anon 0120 - the brainfreeze after the Mcflurry challenge would definately give me a migraine so no chance, however I've done 4 cheeseburgers in 2 minutes (washed down with still fanta) so that one's reasonable, haven't tried he haribo one yet but I sense a bit of puke coming on after!! I don't go near Met breakfasts having seen some of the shite they cook the food in and with, I'm happy with crunchy-nut cornflakes, milk and a yog thanks!!

Blueknight, Re the football, after being told on one aid to do the community bit and interact with the local kids, some random Ch.Insp with a serious rod up his arse gave us a group bollocking in front of about a hundred people for playing football with some kids in the street. He said it looked 'unprofessional' and wasn't what the Ch.Supt had in mind. These kids had never seen more than two coppers in one place and they were invariably going to/from some shite job and weren't up for a bit of banter for an hour or so. Some peoples view of hearts and minds are very different, considering the parents thought it was great.
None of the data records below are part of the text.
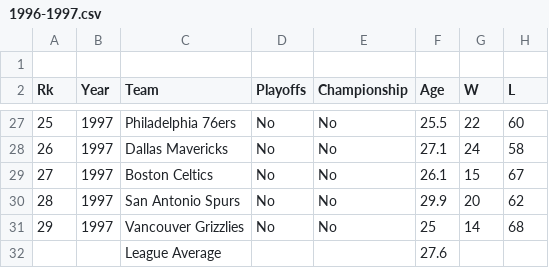
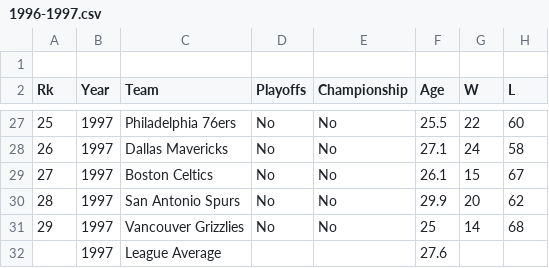
Before and after one commit to jrios46/Project2-MBA-Playoffs, a CSV file: Combined_csv_files/1996-1997.csv, drawn as a sheet; only a part is shown, gaps mark what is left out; the diff names each change by its address in the sheet, - before the commit and + after, or states it on an @@ line.

```diff
--- a/Combined_csv_files/1996-1997.csv
+++ b/Combined_csv_files/1996-1997.csv
-B32 (Year): (empty)
+B32 (Year): 1997
```
Also changed, not shown: Combined_csv_files/1992-1993.csv, Combined_csv_files/1994-1995.csv, 4 other files.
XTP said...

anon @ 0120 - does having 4 portions of kippers and a couple of rounds of toast count or is that against the spirit?!!!

blueknight said...

MCM re football,
Senior Officers on mutual aid, that is a whole new debate for another day.
At least now they are drawn from a public order cadre and have been trained, but in the past only the PCs and Sgts did the training and were more often than not led by an armchair warrior who had never seen a shield before.

Metcountymounty said...

I'd heard a while back that they aren't allowed to run as Silver or Gold for a public order incident now unless they were actually public order trained as a PC, not sure how true that is, and certainly doesn't make some of the decisions any less shocking!!

Anonymous said...

I particularly like the doughnut rule

Metcountymounty said...

It was the breaking of the doughnut rule that lead to the whole day going downhill!

Milton Inmate said...

You forgot the traditional tie throwing between the ground and fourth floor of NSY if you have the luck to be force fed there instead of Buck Gate too.